Spotify's desktop and web apps have always been slick, but they haven't been compact—until now.

Spotify Just Added a Winamp-style Miniplayer
Spotify miniplayer

Credit: Spotify

Spotify's desktop and web apps have always been slick and full of helpful features (with more features being added all the time), but something they haven't been is compact: To see what's playing and control playback, you've had to open up the full interface for these programs, with third-party apps filling the need for something more streamlined.

Now, that's changed. Spotify has finally got around to rolling out a miniplayer for its Windows and macOS desktop applications, and the announcement post is so enthusiastic about how great miniplayers are, I'm wondering why it took the Spotify team this long to introduce one. It's "designed to give us maximum control over our music and podcasts with minimal intrusion, ensuring the workflow goes undisturbed"—and that's a well-worded summary of the benefits of this smaller interface.

As with the miniplayer available with Apple Music, the Spotify miniplayer gives you at-a-glance information about what's playing, as well as playback controls for starting and stopping the audio, and jumping around playlists. It sits on top of other windows you're using, and comes in a choice of sizes, though it is (for the moment at least) exclusive to Spotify Premium subscribers.

How to use the Spotify miniplayer

Assuming you're running the latest version of Spotify for Windows or macOS, and you're a fully paid-up member of the Spotify Premium club, you should find the miniplayer built right into the software. Look for the new icon down in the lower right corner, to the right of the volume slider—it looks like two rectangles of different sizes.

You can click this button whether or not audio is currently playing, and you'll get a little window. There are now two instances of Spotify running on Windows or macOS (as you'll see from the two windows on the taskbar or the dock): the main Spotify app interface and the new miniplayer showing what's currently playing.

Spotify miniplayer

The miniplayer includes playback controls. Credit: Lifehacker

The main app window doesn't disappear straight away, but as you open other program windows and move them around, it'll go to the back while the miniplayer stays in view. Drag the dotted rectangle at the top of the miniplayer to move it around, and the cross in the top right corner (Windows) or top left corner (macOS) to close it.

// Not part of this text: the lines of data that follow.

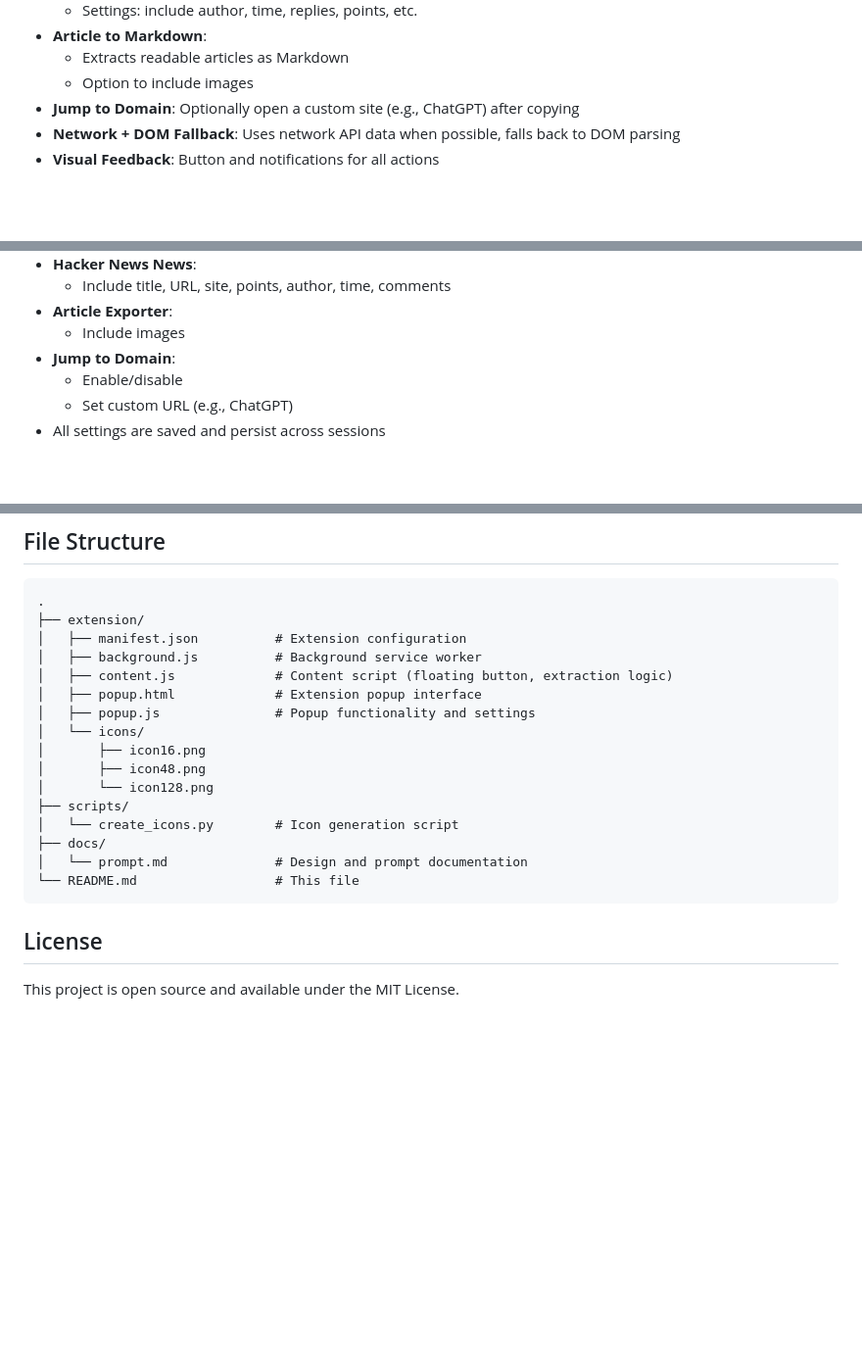
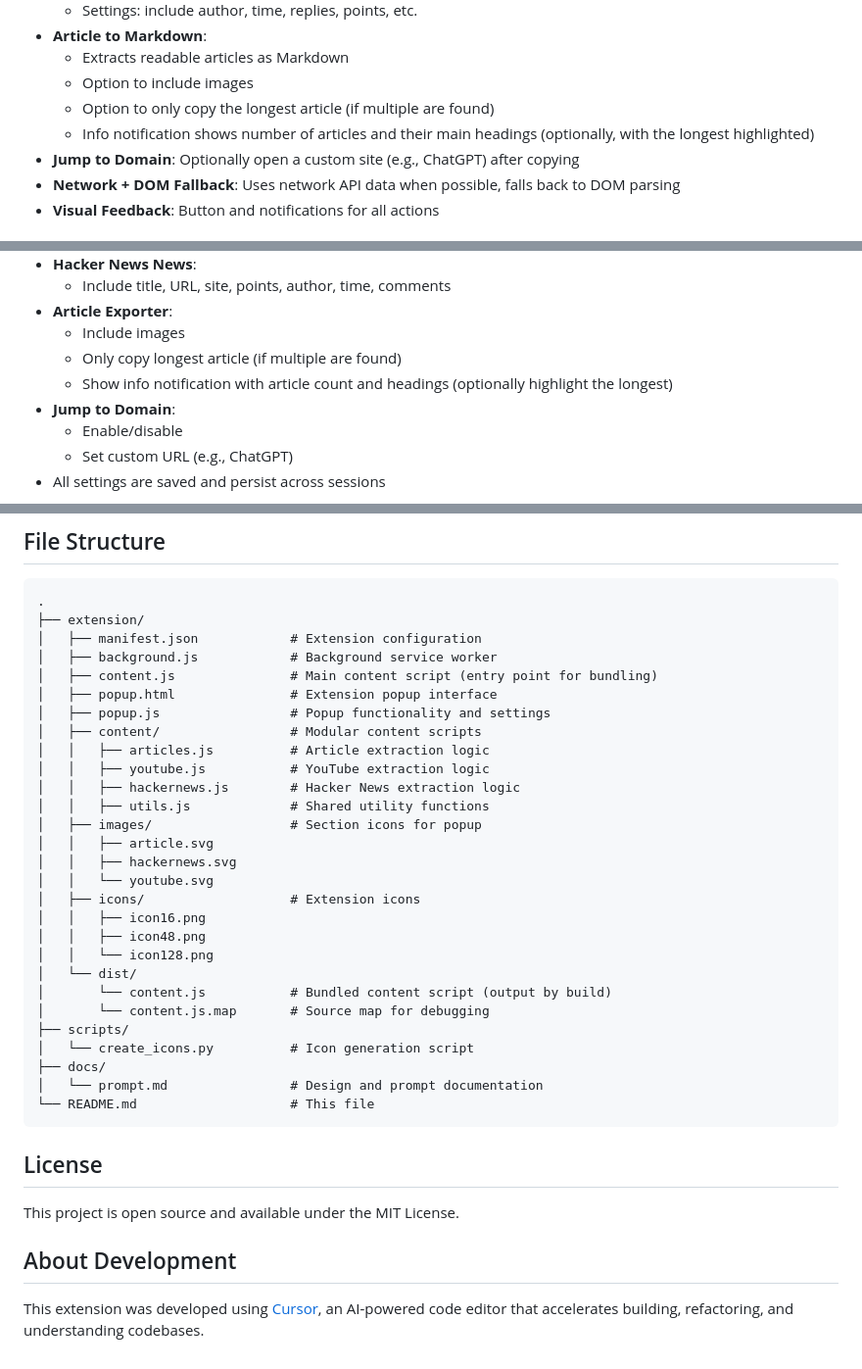
Before and after one commit to miguelcorderocollar/ExtractMD, a Markdown page: README.md, 3 parts joined by grey strips. Shown at 98% size. Rendered like a GitHub page; blank space fills up the shorter version.

````diff
--- a/README.md
+++ b/README.md
@@ -19,6 +19,8 @@ A Chrome extension that extracts and copies information as Markdown from YouTube
 - **Article to Markdown**:
   - Extracts readable articles as Markdown
   - Option to include images
+  - Option to only copy the longest article (if multiple are found)
+  - Info notification shows number of articles and their main headings (optionally, with the longest highlighted)
 - **Jump to Domain**: Optionally open a custom site (e.g., ChatGPT) after copying
 - **Network + DOM Fallback**: Uses network API data when possible, falls back to DOM parsing
 - **Visual Feedback**: Button and notifications for all actions
@@ -64,6 +67,8 @@ Open the extension popup to configure:
   - Include title, URL, site, points, author, time, comments
 - **Article Exporter**:
   - Include images
+  - Only copy longest article (if multiple are found)
+  - Show info notification with article count and headings (optionally highlight the longest)
 - **Jump to Domain**:
   - Enable/disable
   - Set custom URL (e.g., ChatGPT)
@@ -133,22 +138,38 @@ This extension uses [esbuild](https://esbuild.github.io/) to bundle modular Java
 ```
 .
 ├── extension/
-│   ├── manifest.json          # Extension configuration
-│   ├── background.js          # Background service worker
-│   ├── content.js             # Content script (floating button, extraction logic)
-│   ├── popup.html             # Extension popup interface
-│   ├── popup.js               # Popup functionality and settings
-│   └── icons/
-│       ├── icon16.png
-│       ├── icon48.png
-│       └── icon128.png
+│   ├── manifest.json            # Extension configuration
+│   ├── background.js            # Background service worker
+│   ├── content.js               # Main content script (entry point for bundling)
+│   ├── popup.html               # Extension popup interface
+│   ├── popup.js                 # Popup functionality and settings
+│   ├── content/                 # Modular content scripts
+│   │   ├── articles.js          # Article extraction logic
+│   │   ├── youtube.js           # YouTube extraction logic
+│   │   ├── hackernews.js        # Hacker News extraction logic
+│   │   ├── utils.js             # Shared utility functions
+│   ├── images/                  # Section icons for popup
+│   │   ├── article.svg
+│   │   ├── hackernews.svg
+│   │   └── youtube.svg
+│   ├── icons/                   # Extension icons
+│   │   ├── icon16.png
+│   │   ├── icon48.png
+│   │   └── icon128.png
+│   └── dist/
+│       └── content.js           # Bundled content script (output by build)
+│       └── content.js.map       # Source map for debugging
 ├── scripts/
-│   └── create_icons.py        # Icon generation script
+│   └── create_icons.py          # Icon generation script
 ├── docs/
-│   └── prompt.md              # Design and prompt documentation
-└── README.md                  # This file
+│   └── prompt.md                # Design and prompt documentation
+└── README.md                    # This file
 ```
 
 ## License
 
 This project is open source and available under the MIT License.
+
+## About Development
+
+This extension was developed using [Cursor](https://www.cursor.so/), an AI-powered code editor that accelerates building, refactoring, and understanding codebases.
````
Also changed, not shown: other parts of README.md (+1 -0 lines).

You can resize the miniplayer like you would any other window: Just drag the edges of it. As you change the size and shape of the window, its contents will change, and at its smallest you'll just see the cover art, track info, a pause and play button, and a skip track button. If the window is bigger, you get more controls (including a volume slider), but they only show up when you hover over the miniplayer window.

A much-improved experience

Listening to music (or podcasts or audiobooks) through the Spotify desktop app is much improved with a miniplayer—more than you might think, considering it seems a relatively small addition. One thing I like is it doesn't replace the main app window: You can still get at all your playlists and your library in a couple of clicks.

I like sticking on Spotify's recommendations and other new music I've never heard before, and the miniplayer means I don't have to stop what I'm currently doing when I want to see the title of a new song I like the sound of—I just need to glance over to the corner of the screen. You can click through on the track and artist information in the miniplayer to get to the relevant sections in the main program window too.

Winamp player

The old-school Winamp is still available for Windows. Credit: Lifehacker

Then there's skipping tracks, because I also tend to load up giant playlists where I don't necessarily want to listen to every single song. Skipping forward now takes one click rather than several, and I can see instantly what the next tune is—before the miniplayer arrived, I was having to dig underneath all my other open app windows to find Spotify.

If you're of a certain age, you may remember the halcyon days of Winamp, an endlessly reskinnable desktop music player that helped define the MP3 era— it, too, had a compact miniplayer mode that could stay on top of every other window. While a lot has changed in tech and music since Winamp launched close to 27 years ago, Spotify's new miniplayer finally gets close to matching that experience: easy and intuitive access to all your tunes from the desktop.